(Data entries)

*** Block opens ***

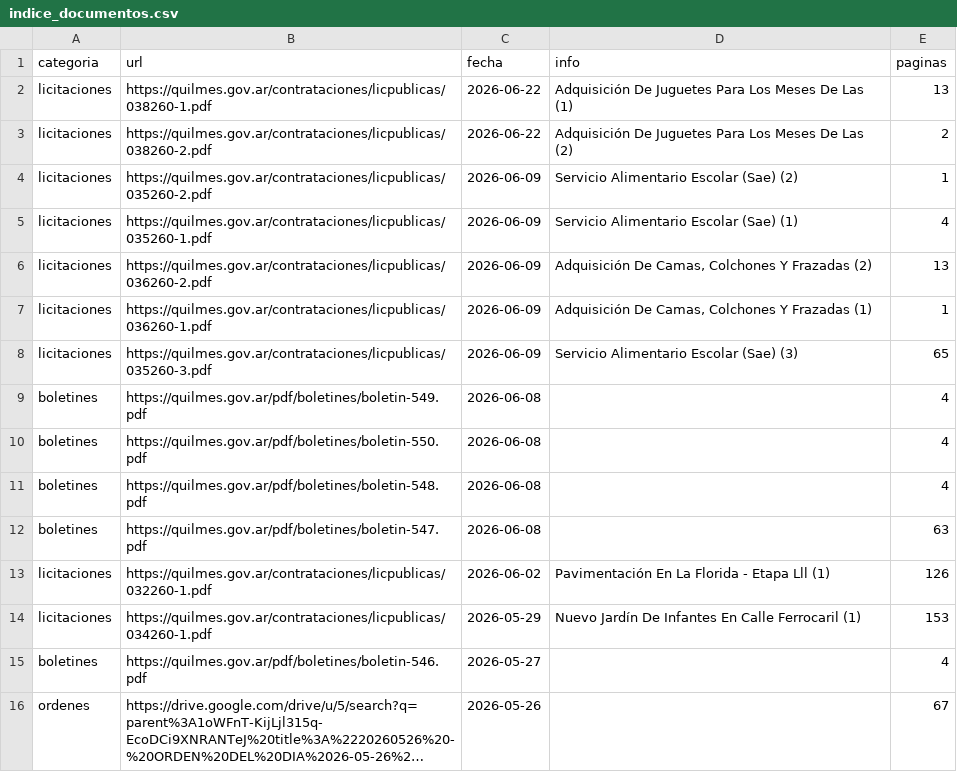
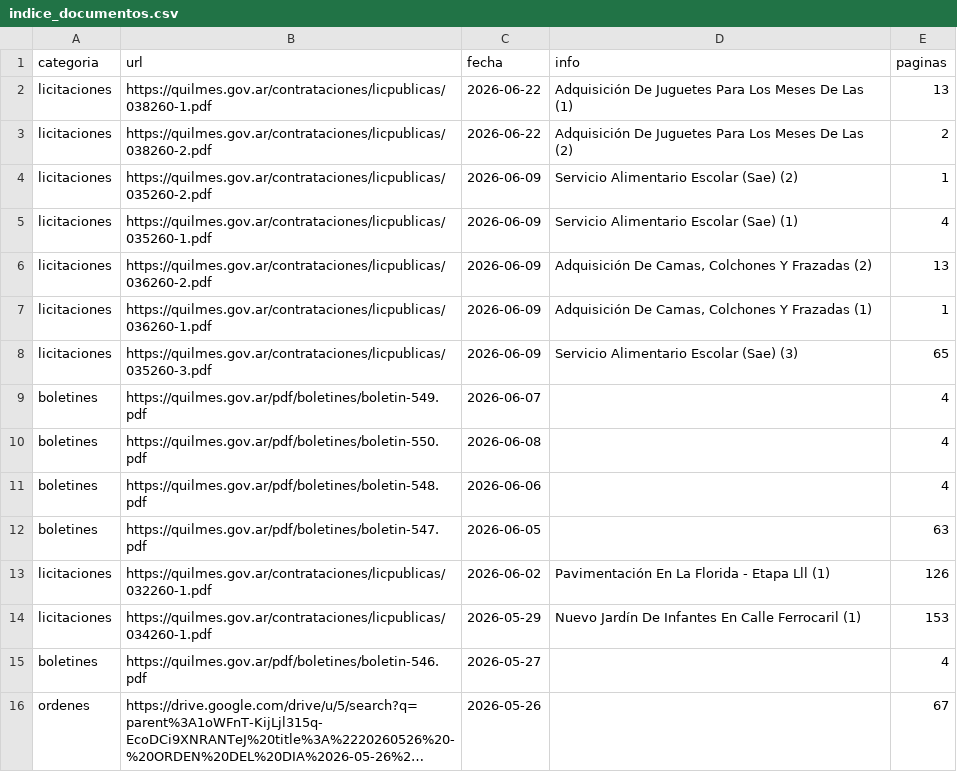
Before and after one commit to alepeluca/boletines, a CSV file: indice_documentos.csv, drawn as a sheet; only a part is shown; long unchanged cells end in ….

```diff
--- a/indice_documentos.csv
+++ b/indice_documentos.csv
@@ -8,6 +8,6 @@ licitaciones,https://quilmes.gov.ar/contrataciones/licpublicas/036260-1.pdf,2026
 licitaciones,https://quilmes.gov.ar/contrataciones/licpublicas/035260-3.pdf,2026-06-09,Servicio Alimentario Escolar (Sae) (3),65
-boletines,https://quilmes.gov.ar/pdf/boletines/boletin-549.pdf,2026-06-08,,4
+boletines,https://quilmes.gov.ar/pdf/boletines/boletin-549.pdf,2026-06-07,,4
 boletines,https://quilmes.gov.ar/pdf/boletines/boletin-550.pdf,2026-06-08,,4
-boletines,https://quilmes.gov.ar/pdf/boletines/boletin-548.pdf,2026-06-08,,4
-boletines,https://quilmes.gov.ar/pdf/boletines/boletin-547.pdf,2026-06-08,,63
+boletines,https://quilmes.gov.ar/pdf/boletines/boletin-548.pdf,2026-06-06,,4
+boletines,https://quilmes.gov.ar/pdf/boletines/boletin-547.pdf,2026-06-05,,63
 licitaciones,https://quilmes.gov.ar/contrataciones/licpublicas/032260-1.pdf,2026-06-02,Pavimentación En La Florida - Etapa Lll (1),126
```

*** Block closes ***

Go through the lines above. Select every one that has the string "licpublicas".

@@ -8,6 +8,6 @@ licitaciones,https://quilmes.gov.ar/contrataciones/licpublicas/036260-1.pdf,2026
 licitaciones,https://quilmes.gov.ar/contrataciones/licpublicas/035260-3.pdf,2026-06-09,Servicio Alimentario Escolar (Sae) (3),65
 licitaciones,https://quilmes.gov.ar/contrataciones/licpublicas/032260-1.pdf,2026-06-02,Pavimentación En La Florida - Etapa Lll (1),126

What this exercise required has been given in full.